EXERCISE DESCRIPTION
Print a faithful copy of the data below, word for word, with the pictures left out.

Image comparison data
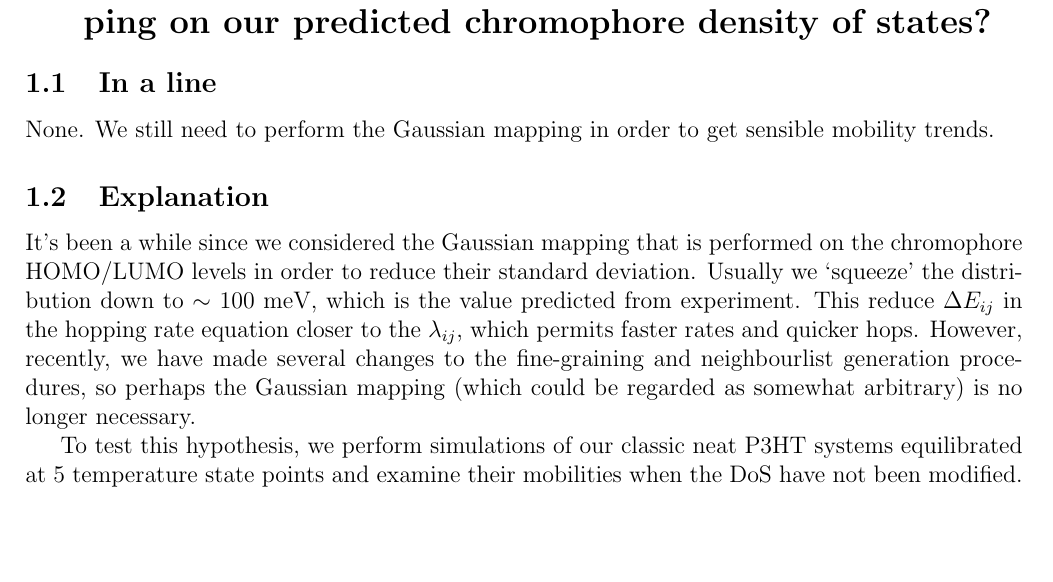
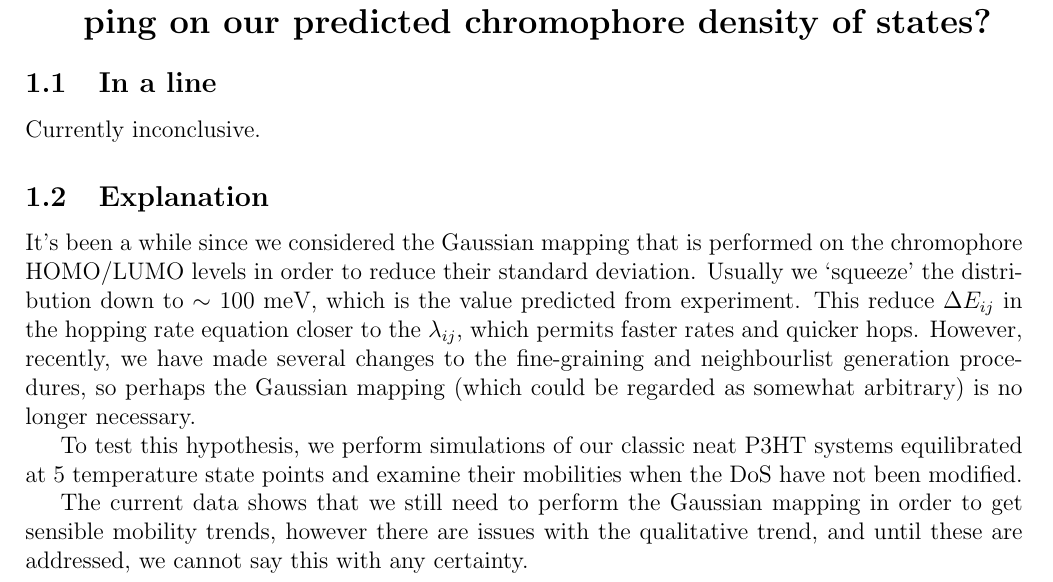
Before and after one commit to matty-jones/mattySummaries, a LaTeX document (disabledGaussianMapping/summary.tex): part of page 1 of 8, cut so that both start at the same text, the shorter picture padded with empty space. Compiled offline with pdfLaTeX.

Commit message:
More explicit on Gaussian Mapping conclusion

```diff
--- a/disabledGaussianMapping/summary.tex
+++ b/disabledGaussianMapping/summary.tex
@@ -46,9 +46,7 @@
 
 \subsection{In a line}
 
-None.
-We still need to perform the Gaussian mapping in order to get sensible mobility trends.
-
+Currently inconclusive.
 
 \subsection{Explanation}
 
@@ -59,6 +57,8 @@ This reduce $\Delta E_{ij}$ in the hopping rate equation closer to the $\lambda_
 However, recently, we have made several changes to the fine-graining and neighbourlist generation procedures, so perhaps the Gaussian mapping (which could be regarded as somewhat arbitrary) is no longer necessary.
 
 To test this hypothesis, we perform simulations of our classic neat P3HT systems equilibrated at 5 temperature state points and examine their mobilities when the DoS have not been modified.
+
+The current data shows that we still need to perform the Gaussian mapping in order to get sensible mobility trends, however there are issues with the qualitative trend, and until these are addressed, we cannot say this with any certainty.
 
 \clearpage
 
```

TASK OUTPUT
Before and after one commit to matty-jones/mattySummaries, a LaTeX document (disabledGaussianMapping/summary.tex): part of page 1 of 8, cut so that both start at the same text, the shorter picture padded with empty space. Compiled offline with pdfLaTeX.

Commit message:
More explicit on Gaussian Mapping conclusion

```diff
--- a/disabledGaussianMapping/summary.tex
+++ b/disabledGaussianMapping/summary.tex
@@ -46,9 +46,7 @@
 
 \subsection{In a line}
 
-None.
-We still need to perform the Gaussian mapping in order to get sensible mobility trends.
-
+Currently inconclusive.
 
 \subsection{Explanation}
 
@@ -59,6 +57,8 @@ This reduce $\Delta E_{ij}$ in the hopping rate equation closer to the $\lambda_
 However, recently, we have made several changes to the fine-graining and neighbourlist generation procedures, so perhaps the Gaussian mapping (which could be regarded as somewhat arbitrary) is no longer necessary.
 
 To test this hypothesis, we perform simulations of our classic neat P3HT systems equilibrated at 5 temperature state points and examine their mobilities when the DoS have not been modified.
+
+The current data shows that we still need to perform the Gaussian mapping in order to get sensible mobility trends, however there are issues with the qualitative trend, and until these are addressed, we cannot say this with any certainty.
 
 \clearpage
 
```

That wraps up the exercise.